At the beginning of March, the Appeals Chamber of the International Criminal Court unanimously authorized the Prosecutor to begin an investigation into the situation in Afghanistan
The investigation into alleged war crimes and crimes against humanity is related to the armed conflict within Afghanistan since May 2003, as well as crimes that, though related to that conflict, were allegedly committed in the territory of other States Parties (from July 2002).
ICC rules of procedure require that investigations consider all parties involved in a situation. In the case of Afghanistan, that means that the actions not only of the Afghan government and the Taliban, but also the United States, and other involved parties and countries, such as Canada, may be part of the investigation.
Unsurprisingly, U.S. Officials are furious that the Court may one day prosecute American military officers. In a statement, US Secretary of State Michael Pompeo called the decision “a truly breathtaking action by an unaccountable political institution, masquerading as a legal body.” The short statement went on to say that it was “all the more reckless for this ruling to come just days after the United States signed a historic peace deal on Afghanistan.” Pompeo also accused the ICC of being a “vehicle for political vendettas.”
What about Canada?

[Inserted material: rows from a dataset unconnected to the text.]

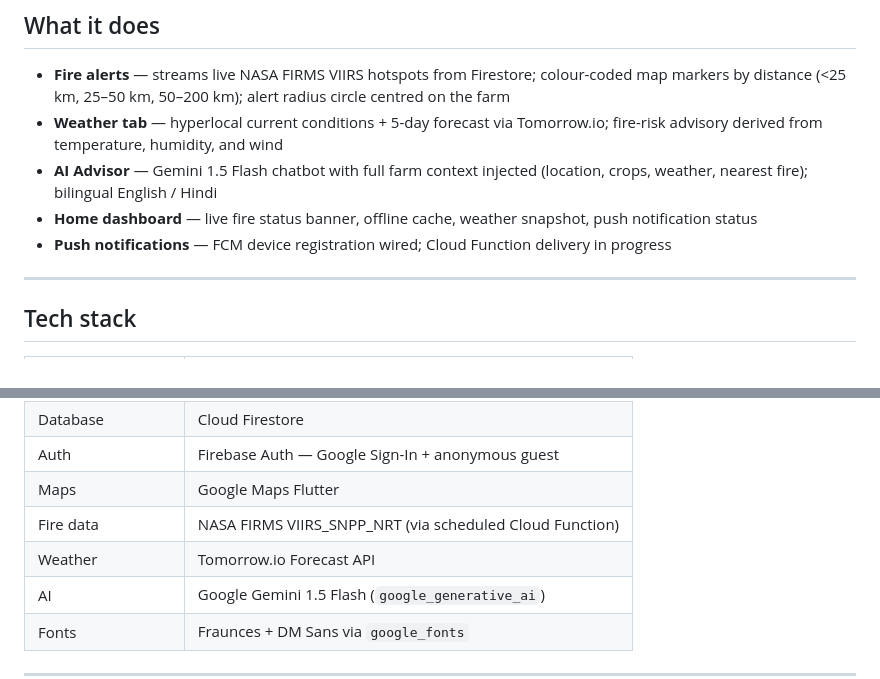
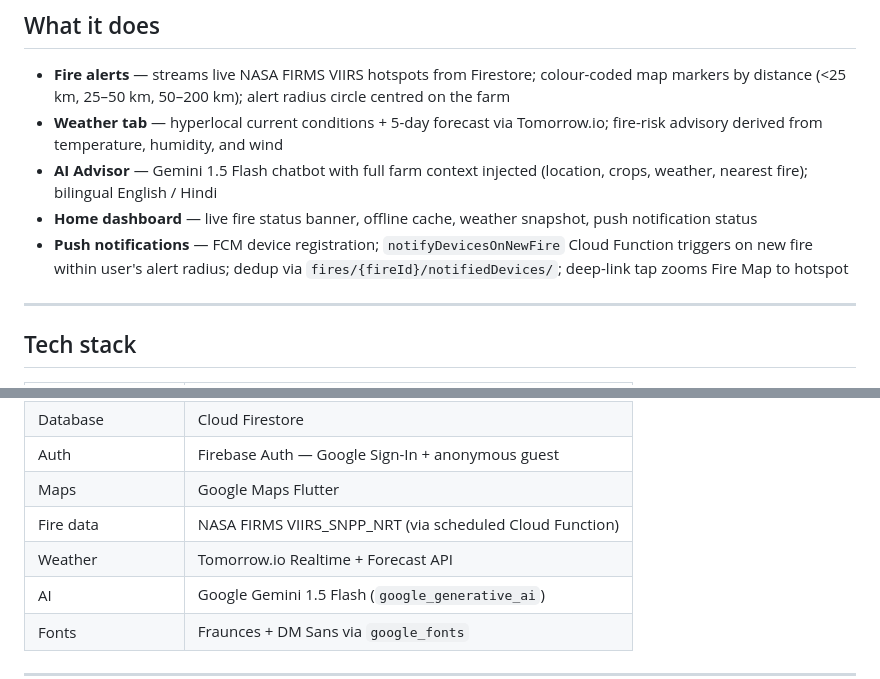
Before and after one commit to Rhythmjain12/AgroShield, a Markdown page: README.md, 2 parts joined by grey strips. GitHub-like rendering.

```diff
--- a/README.md
+++ b/README.md
@@ -12,7 +12,7 @@ AgroShield monitors NASA satellite fire data, delivers hyperlocal weather intell
 - **Weather tab** — hyperlocal current conditions + 5-day forecast via Tomorrow.io; fire-risk advisory derived from temperature, humidity, and wind
 - **AI Advisor** — Gemini 1.5 Flash chatbot with full farm context injected (location, crops, weather, nearest fire); bilingual English / Hindi
 - **Home dashboard** — live fire status banner, offline cache, weather snapshot, push notification status
-- **Push notifications** — FCM device registration wired; Cloud Function delivery in progress
+- **Push notifications** — FCM device registration; `notifyDevicesOnNewFire` Cloud Function triggers on new fire within user's alert radius; dedup via `fires/{fireId}/notifiedDevices/`; deep-link tap zooms Fire Map to hotspot
 
 ---
 
@@ -27,7 +27,7 @@ AgroShield monitors NASA satellite fire data, delivers hyperlocal weather intell
 | Auth | Firebase Auth — Google Sign-In + anonymous guest |
 | Maps | Google Maps Flutter |
 | Fire data | NASA FIRMS VIIRS_SNPP_NRT (via scheduled Cloud Function) |
-| Weather | Tomorrow.io Forecast API |
+| Weather | Tomorrow.io Realtime + Forecast API |
 | AI | Google Gemini 1.5 Flash (`google_generative_ai`) |
 | Fonts | Fraunces + DM Sans via `google_fonts` |
 
```
Also changed, not shown: other parts of README.md (+15 -7 lines).
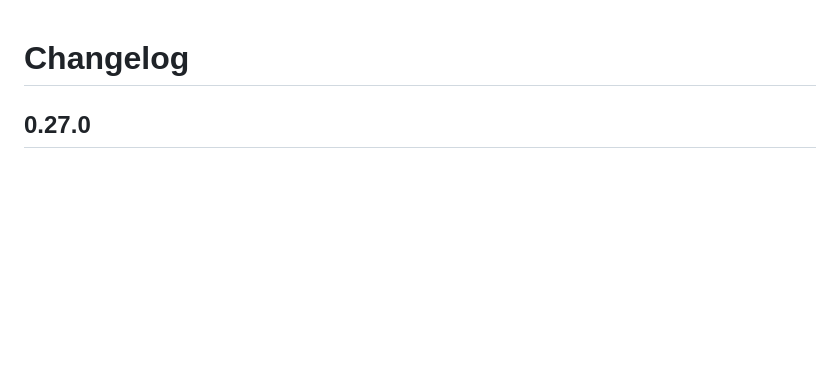
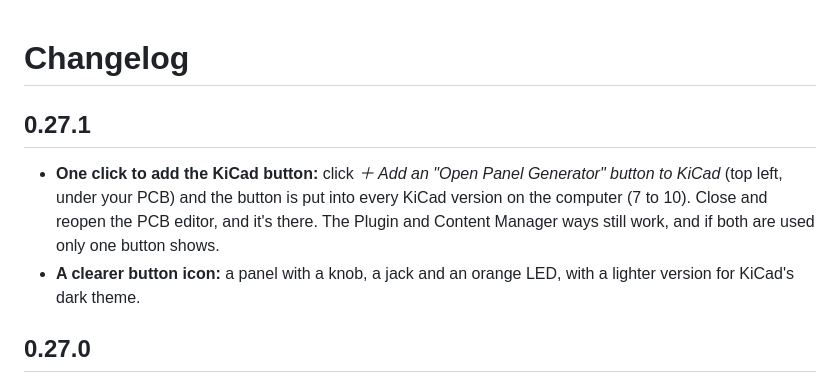
Before and after one commit to lonesoulsurfer/kicad-front-panel-generator, a Markdown page: CHANGELOG.md, the part around the change. GitHub-like rendering; blank space fills up the shorter version.

```diff
--- a/CHANGELOG.md
+++ b/CHANGELOG.md
@@ -1,4 +1,9 @@
 # Changelog
+
+## 0.27.1
+
+- **One click to add the KiCad button:** click *＋ Add an "Open Panel Generator" button to KiCad* (top left, under your PCB) and the button is put into every KiCad version on the computer (7 to 10). Close and reopen the PCB editor, and it's there. The Plugin and Content Manager ways still work, and if both are used only one button shows.
+- **A clearer button icon:** a panel with a knob, a jack and an orange LED, with a lighter version for KiCad's dark theme.
 
 ## 0.27.0
 
```
Also changed, not shown: README.md (+12 -10 lines), kicad-plugin/resources/icon.png, 12 other files.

For some time, there have been allegations that Canada knew that the detainees they were handing over to Afghan authorities would be tortured. Under the Rome Statute not only is torture a crime, but knowingly transferring individuals into circumstances where they would be tortured is also a crime. These crimes have also been incorporated in Canadian law.
The ICC is intended to be a “court of last resort.” In other words it should complement national legal systems, only prosecuting cases when states are not willing or able to do so.
Despite widespread publicity regarding detainee abuse, successive Canadian governments have failed to initiate a credible investigation into the actions of Canadian military and political leaders responsible for the abuses alleged to have taken place in Afghanistan.
What you can do
Write to Minister of National Defence Harjit Sajjan and Minister of Justice and Attorney General David Lametti and ask that Canada not only cooperate with the ICC investigation, but conduct a thorough, in depth, and long overdue investigation into Canadian actions in Afghanistan that violate international humanitarian law.
Guantanamo detainees’ lawyer celebrates ICC probe into alleged U.S. war crimes: interview on CBC Radio’s As It Happens with Katherine Gallagher (March 5, 2020)
Brief on the Investigation of Canadian Nationals for War Crimes and Crimes Against Humanity in Afghanistan (submitted to The Prosecutor of the International Criminal Court by Craig Scott, Osgoode Hall Law School of York University, November 26, 2017)
How Canada failed Afghan detainees: Canada knowingly transferred detainees in Afghanistan to facilities where torture was rife (Peggy Mason and Omar Sabry, October 16, 2015)
Afghanistan Public Interest Investigation (Military Police Complaints Commission of Canada, 2007-2011)